A faithful copy of the listing below is required.

Top of DATASET CONTENT

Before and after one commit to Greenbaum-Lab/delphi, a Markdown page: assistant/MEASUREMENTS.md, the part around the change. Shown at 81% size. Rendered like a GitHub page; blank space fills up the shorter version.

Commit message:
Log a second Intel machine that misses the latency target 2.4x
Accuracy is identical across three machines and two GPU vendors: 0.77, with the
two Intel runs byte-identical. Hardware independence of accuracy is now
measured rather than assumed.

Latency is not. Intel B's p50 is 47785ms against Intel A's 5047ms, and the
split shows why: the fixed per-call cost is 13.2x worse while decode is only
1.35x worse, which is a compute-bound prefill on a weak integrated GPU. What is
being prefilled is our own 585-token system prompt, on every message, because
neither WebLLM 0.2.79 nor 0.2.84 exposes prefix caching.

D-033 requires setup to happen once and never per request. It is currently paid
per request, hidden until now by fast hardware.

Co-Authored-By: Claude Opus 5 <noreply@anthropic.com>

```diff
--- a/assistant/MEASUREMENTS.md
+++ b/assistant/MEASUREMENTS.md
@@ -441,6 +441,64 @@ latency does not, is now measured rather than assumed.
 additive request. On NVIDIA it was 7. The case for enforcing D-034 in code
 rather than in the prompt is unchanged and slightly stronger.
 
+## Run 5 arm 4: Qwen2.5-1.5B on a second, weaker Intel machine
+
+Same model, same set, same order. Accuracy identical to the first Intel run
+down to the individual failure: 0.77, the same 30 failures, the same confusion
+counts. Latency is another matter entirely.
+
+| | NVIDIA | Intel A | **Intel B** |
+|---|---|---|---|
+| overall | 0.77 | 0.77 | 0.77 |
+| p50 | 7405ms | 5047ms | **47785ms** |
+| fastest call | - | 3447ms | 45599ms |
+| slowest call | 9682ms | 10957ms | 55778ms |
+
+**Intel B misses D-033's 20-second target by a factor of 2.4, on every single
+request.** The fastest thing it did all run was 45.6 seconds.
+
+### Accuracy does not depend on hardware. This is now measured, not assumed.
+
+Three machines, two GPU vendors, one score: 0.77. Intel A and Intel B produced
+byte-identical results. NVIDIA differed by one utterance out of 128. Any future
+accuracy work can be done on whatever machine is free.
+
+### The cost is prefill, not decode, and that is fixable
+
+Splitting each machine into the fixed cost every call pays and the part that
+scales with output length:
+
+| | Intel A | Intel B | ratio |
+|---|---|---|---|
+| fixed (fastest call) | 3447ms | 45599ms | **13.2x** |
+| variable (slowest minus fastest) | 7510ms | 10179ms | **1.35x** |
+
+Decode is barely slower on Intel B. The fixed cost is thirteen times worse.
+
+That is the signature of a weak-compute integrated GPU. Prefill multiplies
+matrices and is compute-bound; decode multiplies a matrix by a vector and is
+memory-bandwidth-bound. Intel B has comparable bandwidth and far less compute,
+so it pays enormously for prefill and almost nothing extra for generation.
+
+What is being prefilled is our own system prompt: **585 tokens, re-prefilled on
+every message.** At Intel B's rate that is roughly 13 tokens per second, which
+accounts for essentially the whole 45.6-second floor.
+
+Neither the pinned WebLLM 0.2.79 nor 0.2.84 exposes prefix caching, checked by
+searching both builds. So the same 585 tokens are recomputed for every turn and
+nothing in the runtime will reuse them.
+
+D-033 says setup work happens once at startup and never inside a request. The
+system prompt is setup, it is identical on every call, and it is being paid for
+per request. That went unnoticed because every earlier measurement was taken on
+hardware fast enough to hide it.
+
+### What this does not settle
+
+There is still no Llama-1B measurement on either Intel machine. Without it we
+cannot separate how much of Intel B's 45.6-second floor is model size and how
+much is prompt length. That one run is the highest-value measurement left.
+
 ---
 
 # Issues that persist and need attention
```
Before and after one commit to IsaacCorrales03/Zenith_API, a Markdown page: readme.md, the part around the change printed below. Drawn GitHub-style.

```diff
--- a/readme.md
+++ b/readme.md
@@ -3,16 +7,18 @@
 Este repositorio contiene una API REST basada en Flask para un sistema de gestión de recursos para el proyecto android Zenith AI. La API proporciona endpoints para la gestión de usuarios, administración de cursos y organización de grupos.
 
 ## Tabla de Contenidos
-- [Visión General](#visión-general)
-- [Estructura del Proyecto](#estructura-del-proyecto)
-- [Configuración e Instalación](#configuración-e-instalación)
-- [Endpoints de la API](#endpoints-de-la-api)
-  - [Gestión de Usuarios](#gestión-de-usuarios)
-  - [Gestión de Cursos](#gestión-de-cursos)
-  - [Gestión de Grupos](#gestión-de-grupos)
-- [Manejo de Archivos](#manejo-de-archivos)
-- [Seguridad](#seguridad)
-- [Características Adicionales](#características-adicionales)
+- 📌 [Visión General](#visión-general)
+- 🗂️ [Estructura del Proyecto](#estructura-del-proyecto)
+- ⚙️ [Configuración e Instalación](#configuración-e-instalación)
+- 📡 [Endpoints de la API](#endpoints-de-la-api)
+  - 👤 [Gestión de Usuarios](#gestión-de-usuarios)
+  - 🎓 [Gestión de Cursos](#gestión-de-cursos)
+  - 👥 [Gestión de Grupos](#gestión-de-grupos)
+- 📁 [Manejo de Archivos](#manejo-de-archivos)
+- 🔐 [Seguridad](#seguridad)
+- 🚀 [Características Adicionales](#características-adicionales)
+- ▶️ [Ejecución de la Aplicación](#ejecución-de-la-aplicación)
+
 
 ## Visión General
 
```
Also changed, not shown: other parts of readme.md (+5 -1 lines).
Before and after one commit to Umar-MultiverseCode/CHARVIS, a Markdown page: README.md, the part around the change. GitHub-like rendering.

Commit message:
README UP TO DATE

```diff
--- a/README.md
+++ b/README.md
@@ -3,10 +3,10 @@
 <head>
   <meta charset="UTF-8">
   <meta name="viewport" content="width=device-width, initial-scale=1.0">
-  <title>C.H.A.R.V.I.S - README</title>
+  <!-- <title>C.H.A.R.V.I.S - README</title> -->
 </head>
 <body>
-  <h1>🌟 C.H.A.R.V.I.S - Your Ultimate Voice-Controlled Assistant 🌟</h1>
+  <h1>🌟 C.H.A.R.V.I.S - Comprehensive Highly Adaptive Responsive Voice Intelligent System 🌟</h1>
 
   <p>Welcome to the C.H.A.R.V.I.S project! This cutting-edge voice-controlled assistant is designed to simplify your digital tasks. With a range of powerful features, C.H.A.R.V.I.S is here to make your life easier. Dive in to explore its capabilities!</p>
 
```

Bottom of DATASET CONTENT

> [RESPONSE AREA]
Before and after one commit to Greenbaum-Lab/delphi, a Markdown page: assistant/MEASUREMENTS.md, the part around the change. Shown at 81% size. Rendered like a GitHub page; blank space fills up the shorter version.

Commit message:
Log a second Intel machine that misses the latency target 2.4x
Accuracy is identical across three machines and two GPU vendors: 0.77, with the
two Intel runs byte-identical. Hardware independence of accuracy is now
measured rather than assumed.

Latency is not. Intel B's p50 is 47785ms against Intel A's 5047ms, and the
split shows why: the fixed per-call cost is 13.2x worse while decode is only
1.35x worse, which is a compute-bound prefill on a weak integrated GPU. What is
being prefilled is our own 585-token system prompt, on every message, because
neither WebLLM 0.2.79 nor 0.2.84 exposes prefix caching.

D-033 requires setup to happen once and never per request. It is currently paid
per request, hidden until now by fast hardware.

Co-Authored-By: Claude Opus 5 <noreply@anthropic.com>

```diff
--- a/assistant/MEASUREMENTS.md
+++ b/assistant/MEASUREMENTS.md
@@ -441,6 +441,64 @@ latency does not, is now measured rather than assumed.
 additive request. On NVIDIA it was 7. The case for enforcing D-034 in code
 rather than in the prompt is unchanged and slightly stronger.
 
+## Run 5 arm 4: Qwen2.5-1.5B on a second, weaker Intel machine
+
+Same model, same set, same order. Accuracy identical to the first Intel run
+down to the individual failure: 0.77, the same 30 failures, the same confusion
+counts. Latency is another matter entirely.
+
+| | NVIDIA | Intel A | **Intel B** |
+|---|---|---|---|
+| overall | 0.77 | 0.77 | 0.77 |
+| p50 | 7405ms | 5047ms | **47785ms** |
+| fastest call | - | 3447ms | 45599ms |
+| slowest call | 9682ms | 10957ms | 55778ms |
+
+**Intel B misses D-033's 20-second target by a factor of 2.4, on every single
+request.** The fastest thing it did all run was 45.6 seconds.
+
+### Accuracy does not depend on hardware. This is now measured, not assumed.
+
+Three machines, two GPU vendors, one score: 0.77. Intel A and Intel B produced
+byte-identical results. NVIDIA differed by one utterance out of 128. Any future
+accuracy work can be done on whatever machine is free.
+
+### The cost is prefill, not decode, and that is fixable
+
+Splitting each machine into the fixed cost every call pays and the part that
+scales with output length:
+
+| | Intel A | Intel B | ratio |
+|---|---|---|---|
+| fixed (fastest call) | 3447ms | 45599ms | **13.2x** |
+| variable (slowest minus fastest) | 7510ms | 10179ms | **1.35x** |
+
+Decode is barely slower on Intel B. The fixed cost is thirteen times worse.
+
+That is the signature of a weak-compute integrated GPU. Prefill multiplies
+matrices and is compute-bound; decode multiplies a matrix by a vector and is
+memory-bandwidth-bound. Intel B has comparable bandwidth and far less compute,
+so it pays enormously for prefill and almost nothing extra for generation.
+
+What is being prefilled is our own system prompt: **585 tokens, re-prefilled on
+every message.** At Intel B's rate that is roughly 13 tokens per second, which
+accounts for essentially the whole 45.6-second floor.
+
+Neither the pinned WebLLM 0.2.79 nor 0.2.84 exposes prefix caching, checked by
+searching both builds. So the same 585 tokens are recomputed for every turn and
+nothing in the runtime will reuse them.
+
+D-033 says setup work happens once at startup and never inside a request. The
+system prompt is setup, it is identical on every call, and it is being paid for
+per request. That went unnoticed because every earlier measurement was taken on
+hardware fast enough to hide it.
+
+### What this does not settle
+
+There is still no Llama-1B measurement on either Intel machine. Without it we
+cannot separate how much of Intel B's 45.6-second floor is model size and how
+much is prompt length. That one run is the highest-value measurement left.
+
 ---
 
 # Issues that persist and need attention
```
Before and after one commit to IsaacCorrales03/Zenith_API, a Markdown page: readme.md, the part around the change printed below. Drawn GitHub-style.

```diff
--- a/readme.md
+++ b/readme.md
@@ -3,16 +7,18 @@
 Este repositorio contiene una API REST basada en Flask para un sistema de gestión de recursos para el proyecto android Zenith AI. La API proporciona endpoints para la gestión de usuarios, administración de cursos y organización de grupos.
 
 ## Tabla de Contenidos
-- [Visión General](#visión-general)
-- [Estructura del Proyecto](#estructura-del-proyecto)
-- [Configuración e Instalación](#configuración-e-instalación)
-- [Endpoints de la API](#endpoints-de-la-api)
-  - [Gestión de Usuarios](#gestión-de-usuarios)
-  - [Gestión de Cursos](#gestión-de-cursos)
-  - [Gestión de Grupos](#gestión-de-grupos)
-- [Manejo de Archivos](#manejo-de-archivos)
-- [Seguridad](#seguridad)
-- [Características Adicionales](#características-adicionales)
+- 📌 [Visión General](#visión-general)
+- 🗂️ [Estructura del Proyecto](#estructura-del-proyecto)
+- ⚙️ [Configuración e Instalación](#configuración-e-instalación)
+- 📡 [Endpoints de la API](#endpoints-de-la-api)
+  - 👤 [Gestión de Usuarios](#gestión-de-usuarios)
+  - 🎓 [Gestión de Cursos](#gestión-de-cursos)
+  - 👥 [Gestión de Grupos](#gestión-de-grupos)
+- 📁 [Manejo de Archivos](#manejo-de-archivos)
+- 🔐 [Seguridad](#seguridad)
+- 🚀 [Características Adicionales](#características-adicionales)
+- ▶️ [Ejecución de la Aplicación](#ejecución-de-la-aplicación)
+
 
 ## Visión General
 
```
Also changed, not shown: other parts of readme.md (+5 -1 lines).
Before and after one commit to Umar-MultiverseCode/CHARVIS, a Markdown page: README.md, the part around the change. GitHub-like rendering.

Commit message:
README UP TO DATE

```diff
--- a/README.md
+++ b/README.md
@@ -3,10 +3,10 @@
 <head>
   <meta charset="UTF-8">
   <meta name="viewport" content="width=device-width, initial-scale=1.0">
-  <title>C.H.A.R.V.I.S - README</title>
+  <!-- <title>C.H.A.R.V.I.S - README</title> -->
 </head>
 <body>
-  <h1>🌟 C.H.A.R.V.I.S - Your Ultimate Voice-Controlled Assistant 🌟</h1>
+  <h1>🌟 C.H.A.R.V.I.S - Comprehensive Highly Adaptive Responsive Voice Intelligent System 🌟</h1>
 
   <p>Welcome to the C.H.A.R.V.I.S project! This cutting-edge voice-controlled assistant is designed to simplify your digital tasks. With a range of powerful features, C.H.A.R.V.I.S is here to make your life easier. Dive in to explore its capabilities!</p>
 
```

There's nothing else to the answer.